30/06/16 From Coorabie Farm, we pulled in to Nundroo Roadhouse for fuel, and played the 520m 4th hole of the Nullarbor Links – you don’t need to know my score.
The mulga country we’d been heading through quite literally changed from one side of a low hill to the other, and it hit us that we were on the treeless Nullarbor Plain. The derivation of the name is Latin – nullus, “no”, and arbor, “tree”. And it is so correct; there are no trees, only low saltbush and sparse heath-type vegetation. No hills either. It’s the world’s largest single exposure of limestone bedrock and is flat in every direction.
Just before reaching the Nullarbor Roadhouse from the eastern side, we turned off the Eyre Highway and drove in to the Head of Bight Centre. From viewing platforms perched on the 60m clifftops, we could see Southern Right Whales that come to this area of the South Australian coastline to breed and give birth to calves. We got a very up-close look at three whales lolling around below us just a short distance away from the base of the cliffs. Two had calves playing closely around them. And with the binoculars, we counted another 12 whales further along the shoreline. Close second to the whale watching we did off the Gold Coast, and no sea sickness too!
After setting up in the Nullarbor Roadhouse camping area, I played the 538m 5th hole located out back. Only after I’d finished on the green did I realise that the Royal Flying Doctor plane that had been parked up behind the roadhouse had been warming up for take-off and the pilot had let me play through his taxi-way to the airstrip that went straight across my fairway.

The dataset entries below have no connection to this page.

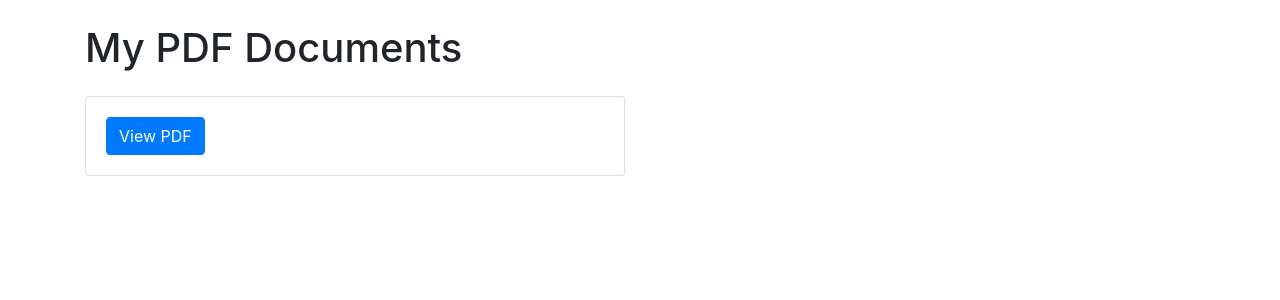
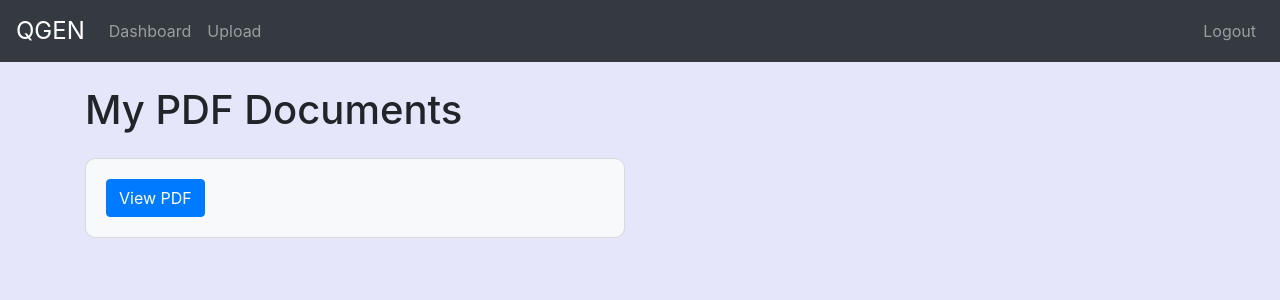
Before and after one commit to rohanrjp/QGen-Question_Paper_Generator, a Flask app: page /my_pdf_documents in a window 1280 px wide. Shown: the top 300 px of the page. Run offline with Flask 3, Linux system fonts and the light colour scheme; the visitor is signed in with stand-in values (Sample User, id 1); a database or web service that is not in the repository returns one stand-in record (values such as "Sample title"); some libraries are stand-ins or nearby versions.

Commit message:
8th commit

```diff
--- a/questionpapergenerator/routes.py
+++ b/questionpapergenerator/routes.py
@@ -6,6 +6,8 @@ from transformers import AutoModelForSeq2SeqLM, AutoTokenizer, T5ForConditionalG
 from reportlab.lib.pagesizes import letter
 from reportlab.pdfgen import canvas
 from reportlab.lib.units import inch
+import torch,random
+
 
 
 def extract_text_from_pdf(file_path):
@@ -15,7 +17,7 @@ def extract_text_from_pdf(file_path):
         text += page.extract_text()
     return text
 
-def preprocess_text(text):
+def preprocess_text(text, segment_length=1700):
     # Remove leading and trailing whitespace
     text = text.strip()
 
@@ -25,13 +27,12 @@ def preprocess_text(text):
     # Replace newlines and multiple whitespaces with a single space
     text = ' '.join(text.split())
 
-    # Split the text into paragraphs
-    paragraphs = text.split('\n')
+    # Split the text into segments of specified length
+    segments = [text[i:i+segment_length] for i in range(0, len(text), segment_length)]
 
-    # Combine paragraphs into a single paragraph
-    single_paragraph = ' '.join(paragraphs)
+    return segments
 
-    return single_paragraph
+
 
 
 checkpoint = "t5-base"
@@ -41,7 +42,7 @@ model = AutoModelForSeq2SeqLM.from_pretrained("ThomasSimonini/t5-end2end-questio
 
 import random
 
-def hf_run_model(input_string, num_return_sequences=8, num_questions=5, max_sequence_length=512, generator_args=None):
+def hf_run_model(input_list, num_return_sequences=8, num_questions=2, max_sequence_length=512, generator_args=None):
     if generator_args is None:
         generator_args = {
             "max_length": max_sequence_length,
@@ -49,30 +50,46 @@ def hf_run_model(input_string, num_return_sequences=8, num_questions=5, max_sequ
             "length_penalty": 1.5,
             "no_repeat_ngram_size": 6,
             "early_stopping": True,
+            "temperature": 0.8,  # Adjust the temperature value (higher values for more randomness)
+            "top_k": 50,  # Adjust the top_k value (higher values for more diverse output)
+            "top_p": 0.95  # Adjust the top_p value (lower values for more focused output)
         }
-    input_string = "generate questions: " + input_string + " </s>"
-    input_ids = tokenizer.encode(input_string, truncation=True, max_length=max_sequence_length, return_tensors="pt")
 
     generated_questions = []
     unique_questions = set()
 
-    # Generate questions using the model
-    res = model.generate(input_ids, **generator_args, num_return_sequences=num_return_sequences)
-    output = tokenizer.batch_decode(res, skip_special_tokens=True, clean_up_tokenization_spaces=True)
+    for input_string in input_list:
+        input_string = "generate questions: " + input_string + " </s>"
+        input_ids = tokenizer.encode(input_string, truncation=True, max_length=max_sequence_length, return_tensors="pt")
 
-    for sequence in output:
-        sequence = sequence.split("<sep>")
-        questions = [question.strip() for question in sequence[0].split("?") if question.strip()]
-        generated_questions.extend(questions)
+        # Generate questions using the model
+        res = model.generate(input_ids, **generator_args, num_return_sequences=num_return_sequences)
+        output = tokenizer.batch_decode(res, skip_special_tokens=True, clean_up_tokenization_spaces=True)
+
+        segment_questions = []
+        for sequence in output:
+            sequence = sequence.split("<sep>")
+            questions = [question.strip() + "?" for question in sequence[0].split("?") if question.strip()]
+            segment_questions.extend(questions[:num_questions])  # Selecting the desired number of questions from each segment
+
+        # Filter out single-word questions for each segment
+        segment_questions = [question for question in segment_questions if len(question.split()) > 1]
+        generated_questions.extend(segment_questions)
 
     # Randomly sample questions until reaching the desired number of non-repeated questions
-    while len(unique_questions) < num_questions and generated_questions:
+    while len(unique_questions) < num_questions * len(input_list):  # Generating questions from each segment
         question = random.choice(generated_questions)
         generated_questions.remove(question)
         if question not in unique_questions:
             unique_questions.add(question)
 
     return list(unique_questions)
+
+
+
+
+
+
 
 '''
 def convert_list_to_pdf_with_template(data_list, output_file):
@@ -125,7 +142,9 @@ def convert_list_to_pdf_with_template(data_list, output_file):
 
     # Write the list elements to the PDF
     y = 550  # Starting y position
-    index=1
+    index = 1
+    spacing = 20  # Fixed spacing between paragraphs
+
     for item in data_list:
         text = f"{index}) {item}"
         p = Paragraph(text, style=paragraph_style)
@@ -136,9 +155,10 @@ def convert_list_to_pdf_with_template(data_list, output_file):
             c.showPage()  # Start a new page
             y = 750  # Reset the y position to the top of the new page
 
-        p.drawOn(c, 100, y)
-        y -= p.height + 20  # Adjust the spacing between paragraphs
-        index+=1
+        p.drawOn(c, 100, y-p.height)
+        y -= p.height + spacing  # Adjust the spacing between paragraphs
+        index += 1
+
     # Save the canvas as the final PDF
     c.save()
 
@@ -161,6 +181,7 @@ def convert_list_to_pdf_with_template(data_list, output_file):
         print("PDF saved to MongoDB successfully.")
     else:
         print("User not found. PDF not saved.")
+
 
 @app.route('/register', methods=['GET', 'POST'])
 def register():
@@ -221,9 +242,9 @@ def upload():
             # Delete the temporary file
             os.remove(file_path)
             # Continue with text processing
-            preprocessed_text = preprocess_text(extracted_text)
-            print(preprocessed_text)
-            questions = hf_run_model(preprocessed_text,num_return_sequences=8, num_questions=5)
+            preprocessed_text = preprocess_text(extracted_text,segment_length=1700)
+            print(len(preprocessed_text))
+            questions = hf_run_model(preprocessed_text,num_return_sequences=8, num_questions=2)
             session['my_list'] = questions
 
             for count,ele in enumerate(questions):
--- a/questionpapergenerator/templates/dashboard.html
+++ b/questionpapergenerator/templates/dashboard.html
@@ -73,6 +73,12 @@
     <br>
     <br>
     <br>
+    <br>
+    <br>
+    <br>
+    <br>
+    <br>
+    <br>
   <div class="footer-copyright text-center py-3">
     <h6>Copyright@2023<br>QGEN|All Rights Reserved.</h6>
   </div>
--- a/questionpapergenerator/templates/login.html
+++ b/questionpapergenerator/templates/login.html
@@ -23,7 +23,7 @@
                 <input type="password" class="form-control" id="password" name="password" required>
               </div>
               <button type="submit" class="btn btn-primary">Login</button>
-              <a href="/register" class="btn btn-secondary">Register now!!</a>
+              <a href="/register" class="btn btn-secondary">Register now</a>
             </form>
           </div>
         </div>
--- a/questionpapergenerator/templates/my_pdf_documents.html
+++ b/questionpapergenerator/templates/my_pdf_documents.html
@@ -4,8 +4,64 @@
     <title>My PDF Documents</title>
     <!-- Add Bootstrap CSS -->
     <link rel="stylesheet" href="https://stackpath.bootstrapcdn.com/bootstrap/4.5.0/css/bootstrap.min.css">
+    <style>
+        body {
+            background-color: #e6e6fa;
+        }
+
+        .navbar {
+            background-color: #343a40;
+        }
+
+        .navbar-brand {
+            font-size: 1.5rem;
+        }
+
+        .card {
+            background-color: #f8f9fa;
+            border-radius: 10px;
+        }
+
+        .card-title {
+            font-size: 1.2rem;
+        }
+
+        textarea {
+            resize: none;
+        }
+
+        .card-custom {
+            background-color: #f2f2f2;
+            border-color: #f2f2f2;
+        }
+    </style>
 </head>
 <body>
+
+    <!-- Navbar -->
+    <nav class="navbar navbar-expand-lg navbar-dark bg-dark">
+        <a class="navbar-brand" href="{{url_for('user_dashboard')}}">QGEN</a>
+        <button class="navbar-toggler" type="button" data-toggle="collapse" data-target="#navbarNav" aria-controls="navbarNav" aria-expanded="false" aria-label="Toggle navigation">
+            <span class="navbar-toggler-icon"></span>
+        </button>
+        <div class="collapse navbar-collapse" id="navbarNav">
+            <ul class="navbar-nav">
+                <li class="nav-item">
+                    <a class="nav-link" href="{{url_for('user_dashboard')}}">Dashboard</a>
+                </li>
+                <li class="nav-item">
+                    <a class="nav-link" href="{{url_for('upload')}}">Upload</a>
+                </li>
+            </ul>
+        </div>
+        <!-- Logout Button -->
+        <ul class="navbar-nav ml-auto">
+            <li class="nav-item">
+                <a class="nav-link" href="{{url_for('logout')}}">Logout</a>
+            </li>
+        </ul>
+    </nav>
+
     <div class="container">
         <h1 class="mt-4 mb-4">My PDF Documents</h1>
         <div class="row">
--- a/questionpapergenerator/templates/upload.html
+++ b/questionpapergenerator/templates/upload.html
@@ -65,7 +65,7 @@
 
     <!-- Navbar -->
     <nav class="navbar navbar-expand-lg navbar-dark bg-dark">
-        <a class="navbar-brand" href="#">QGEN</a>
+        <a class="navbar-brand" href="{{url_for('user_dashboard')}}">QGEN</a>
         <button class="navbar-toggler" type="button" data-toggle="collapse" data-target="#navbarNav" aria-controls="navbarNav" aria-expanded="false" aria-label="Toggle navigation">
             <span class="navbar-toggler-icon"></span>
         </button>
```
Also changed, not shown: 1 other file.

He must have had a smile on his face watching me slug it out in the salt bush rough – and, no, you still don’t need to know my score.
From here, we’d intended leaving the Eyre Highway and driving the 200km stretch of the Old Eyre Highway track from Nullarbor to the WA border and camping on it overnight. However, I spoke to a couple of locals who reckoned there was still a lot of water on it from the recent rain. In the early hours of the next morning, we had another shower of rain, so we’ll take the main highway instead, and hopefully be able to do the old one on our way back from WA, whenever that might be.
“Don’t underestimate the value of Doing Nothing, of just going along, listening to all the things you can’t hear, and not bothering.” – Pooh’s Little Instruction Book, A.A. Milne